We also have many contemporary witnesses who have written books on the topic of the power of prayer:
- Katherine Kuhlman tells of miracles of healing;
- Peter Marshall speaks of God’s guidance and direction in his call to minister in the USA;
- Billy Graham reports of salvation for millions achieved during his world-wide campaigns; and
- David Wilkerson witnesses to lives turned around by prayer;
There are many who will attest that the banks of fog which shrouded the seas, allowing thousands of Allied troops to be evacuated from Dunkirk under enemy fire during the Second World War, were the result of prayer which circled the globe.
Faith makes the difference in prayer, changing prayer from a custom of conformity into an expression of spiritual intimacy. Prayer wraps around us like a soft blanket, providing comfort and assurance during the fiercest of life’s storms. Prayer provides the strength when we would otherwise be beaten by circumstances. Prayer supplies us with non-judgmental love and forgiveness when we, or those we love and serve, have been hurt. Prayer gives us the courage to challenge injustices and prejudices whether these be entrenched in legislation or in attitudes. Prayer shakes our lives and conceptions (misconceptions) just as surely as the bones were shaken in the valley of Ezekiel’s vision, so that God may remove the scales from our eyes and the plugs from our ears, and we may experience vibrant lives as God’s children.
When our spiritual, physical or emotional pain seems almost too excruciating to bear, prayer will enable us to endure, to discover an inner serenity and then to teach us how our own experiences can be used to help others. In the silence of prayer we hear the voice of God, and our lives are changed. We are transformed from those who have known loneliness to those who know they will never ever be alone again; from those who have acted or reacted from fear to those who act and react only from love; from those who find life can at best be endured to those who welcome each new day with joy. Prayer is the staff on which we lean when the path ahead grows steeper and more strewn with obstacles. Prayer is the power that compels us to seek help rather than pursuing a permanent escape from life’s ills.
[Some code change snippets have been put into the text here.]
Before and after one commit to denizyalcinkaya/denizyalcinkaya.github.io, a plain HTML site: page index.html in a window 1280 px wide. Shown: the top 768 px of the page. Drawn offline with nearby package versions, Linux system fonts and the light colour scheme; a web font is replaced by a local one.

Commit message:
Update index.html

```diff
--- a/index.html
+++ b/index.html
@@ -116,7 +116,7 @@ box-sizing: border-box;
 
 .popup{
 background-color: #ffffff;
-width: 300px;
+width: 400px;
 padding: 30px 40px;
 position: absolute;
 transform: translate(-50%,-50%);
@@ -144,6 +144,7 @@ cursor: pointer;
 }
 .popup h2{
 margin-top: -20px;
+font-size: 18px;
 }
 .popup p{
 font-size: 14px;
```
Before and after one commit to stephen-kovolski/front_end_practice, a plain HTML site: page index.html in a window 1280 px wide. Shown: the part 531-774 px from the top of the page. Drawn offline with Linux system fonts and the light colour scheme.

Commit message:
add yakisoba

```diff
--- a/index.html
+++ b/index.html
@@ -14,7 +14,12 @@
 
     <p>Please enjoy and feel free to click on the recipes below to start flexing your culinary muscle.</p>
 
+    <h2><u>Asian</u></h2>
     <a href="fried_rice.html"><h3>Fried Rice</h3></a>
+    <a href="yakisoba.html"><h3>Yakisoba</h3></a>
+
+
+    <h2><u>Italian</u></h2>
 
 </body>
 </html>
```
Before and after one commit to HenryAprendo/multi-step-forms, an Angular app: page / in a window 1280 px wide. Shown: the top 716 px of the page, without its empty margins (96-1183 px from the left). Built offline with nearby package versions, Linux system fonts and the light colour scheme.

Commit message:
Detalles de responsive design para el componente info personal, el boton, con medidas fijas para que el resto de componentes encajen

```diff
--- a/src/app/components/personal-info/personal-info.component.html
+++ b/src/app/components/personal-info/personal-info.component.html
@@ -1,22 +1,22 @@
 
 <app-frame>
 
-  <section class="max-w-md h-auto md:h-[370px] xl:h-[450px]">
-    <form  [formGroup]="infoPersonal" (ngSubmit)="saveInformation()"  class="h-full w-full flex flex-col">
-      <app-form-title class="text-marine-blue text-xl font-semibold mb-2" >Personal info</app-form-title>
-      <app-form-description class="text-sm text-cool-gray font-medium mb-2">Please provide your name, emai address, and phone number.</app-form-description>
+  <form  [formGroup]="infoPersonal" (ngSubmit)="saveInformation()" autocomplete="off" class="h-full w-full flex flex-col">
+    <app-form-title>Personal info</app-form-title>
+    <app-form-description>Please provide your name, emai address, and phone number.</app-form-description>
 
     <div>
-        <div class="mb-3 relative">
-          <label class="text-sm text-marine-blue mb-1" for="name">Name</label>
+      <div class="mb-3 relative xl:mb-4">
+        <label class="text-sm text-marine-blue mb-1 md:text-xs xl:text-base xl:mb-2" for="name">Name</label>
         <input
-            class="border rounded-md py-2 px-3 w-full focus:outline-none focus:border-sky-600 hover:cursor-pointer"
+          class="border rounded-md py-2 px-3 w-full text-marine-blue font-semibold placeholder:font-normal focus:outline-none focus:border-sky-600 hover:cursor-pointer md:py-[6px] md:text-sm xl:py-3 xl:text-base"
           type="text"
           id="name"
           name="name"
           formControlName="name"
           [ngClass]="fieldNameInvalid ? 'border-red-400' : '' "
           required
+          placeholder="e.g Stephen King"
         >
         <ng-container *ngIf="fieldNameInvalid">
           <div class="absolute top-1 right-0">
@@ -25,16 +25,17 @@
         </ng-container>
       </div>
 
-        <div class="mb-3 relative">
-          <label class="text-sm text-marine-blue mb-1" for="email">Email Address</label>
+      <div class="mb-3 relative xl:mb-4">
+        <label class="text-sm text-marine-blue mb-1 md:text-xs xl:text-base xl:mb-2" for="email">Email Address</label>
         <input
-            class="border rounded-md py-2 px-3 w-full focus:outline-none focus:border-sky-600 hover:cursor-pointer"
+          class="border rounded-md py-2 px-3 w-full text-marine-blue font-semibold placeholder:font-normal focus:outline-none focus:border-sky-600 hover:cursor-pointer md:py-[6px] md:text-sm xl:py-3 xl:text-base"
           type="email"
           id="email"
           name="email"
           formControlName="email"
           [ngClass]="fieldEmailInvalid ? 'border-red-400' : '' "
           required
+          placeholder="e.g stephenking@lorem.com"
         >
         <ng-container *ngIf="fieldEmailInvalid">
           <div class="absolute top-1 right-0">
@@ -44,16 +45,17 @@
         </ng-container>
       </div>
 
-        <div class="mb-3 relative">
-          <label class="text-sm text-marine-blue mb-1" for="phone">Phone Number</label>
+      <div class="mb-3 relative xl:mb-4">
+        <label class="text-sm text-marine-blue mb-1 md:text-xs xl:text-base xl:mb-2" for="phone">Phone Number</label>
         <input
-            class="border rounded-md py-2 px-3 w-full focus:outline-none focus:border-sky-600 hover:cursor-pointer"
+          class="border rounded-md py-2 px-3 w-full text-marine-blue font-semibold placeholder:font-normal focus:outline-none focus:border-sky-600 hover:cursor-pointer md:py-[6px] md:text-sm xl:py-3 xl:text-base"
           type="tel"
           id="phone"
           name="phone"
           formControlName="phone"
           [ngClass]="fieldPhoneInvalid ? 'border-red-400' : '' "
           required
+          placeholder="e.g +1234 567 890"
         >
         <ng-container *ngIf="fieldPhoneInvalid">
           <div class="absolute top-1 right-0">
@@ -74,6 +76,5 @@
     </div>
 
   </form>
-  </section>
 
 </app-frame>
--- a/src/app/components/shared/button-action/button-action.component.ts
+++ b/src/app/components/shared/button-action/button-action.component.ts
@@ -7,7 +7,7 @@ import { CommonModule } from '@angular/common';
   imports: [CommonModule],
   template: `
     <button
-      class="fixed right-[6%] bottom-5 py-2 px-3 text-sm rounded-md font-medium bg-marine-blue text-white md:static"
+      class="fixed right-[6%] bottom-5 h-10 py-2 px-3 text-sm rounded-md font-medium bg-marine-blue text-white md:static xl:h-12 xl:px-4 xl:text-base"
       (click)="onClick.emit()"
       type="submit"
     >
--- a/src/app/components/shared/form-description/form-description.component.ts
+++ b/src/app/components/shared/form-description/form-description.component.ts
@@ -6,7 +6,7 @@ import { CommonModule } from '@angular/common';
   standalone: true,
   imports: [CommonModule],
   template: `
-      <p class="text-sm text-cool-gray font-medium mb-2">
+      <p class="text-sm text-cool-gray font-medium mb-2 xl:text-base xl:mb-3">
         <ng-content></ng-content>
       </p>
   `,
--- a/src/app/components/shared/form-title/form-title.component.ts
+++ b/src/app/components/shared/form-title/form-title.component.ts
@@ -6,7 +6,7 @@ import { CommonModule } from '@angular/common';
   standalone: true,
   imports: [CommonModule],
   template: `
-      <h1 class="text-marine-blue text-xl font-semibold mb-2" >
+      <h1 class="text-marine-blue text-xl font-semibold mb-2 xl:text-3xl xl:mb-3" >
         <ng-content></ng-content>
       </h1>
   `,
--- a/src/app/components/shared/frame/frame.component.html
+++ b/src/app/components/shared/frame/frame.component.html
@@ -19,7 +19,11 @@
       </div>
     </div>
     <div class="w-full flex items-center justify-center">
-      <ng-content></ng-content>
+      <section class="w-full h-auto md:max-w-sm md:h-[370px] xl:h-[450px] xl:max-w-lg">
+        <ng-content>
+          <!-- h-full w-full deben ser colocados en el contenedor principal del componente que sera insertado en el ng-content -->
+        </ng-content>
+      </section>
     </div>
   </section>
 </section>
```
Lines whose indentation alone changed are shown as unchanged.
Prayer is the force that unblocks channels of healing, grace and blessing and allows us to experience fully the love of God.
Prayer provides the greatest intimacy we will ever know, for with God we can be completely open and completely honest, admitting our insufficiencies and asking for God’s sufficiencies. In the security of this intimacy we are able to expose our deepest regrets, our sharpest torments, our fears and recurring nightmares, and in the naming and critical examination of these we discover a catharsis has occurred and we are freed of the burdens we have carried over-long. To God we are able to bring our hopes, ambitions and unexpressed dreams and expect a gift of discernment, and perhaps another of courage to bring these to fruition. In God, once depicted as remote and perhaps judgmental, we discover a loving Parent, even an intimate Lover. From God’s mouth come truths with which no other would dare confront us, yet in our intimate closeness such words are encased in love, for God knows each of our frailties and chooses not to wound our fragile beings.
God, in human form as Jesus, observed the disciplined prayer life required by the Jewish law, extending this to embrace a period of prayer and fasting in the tradition of the nation’s prophets. In living and in dying God as Jesus reached out with his words and his spirit to God his Parent. So it is that we are able to reach out in the processes of our living and our dying to God our Parent from whom we draw the energy of life which continues to fill our hearts with joy and sustains us through our darkest nights. The power of prayer is available to us at all times; it is our willingness to connect to the energy of God through every circumstance of our lives which falters at times, not God’s grace. God is present at the coalface. In the dusty streets, amid the bushfires, avalanches and earthquakes which shake our lives, God is there in prayer.
Rev. Vera I. Bourne of Lismore, N.S.W., Australia, served as Outreach Clergy at Christs Community Church.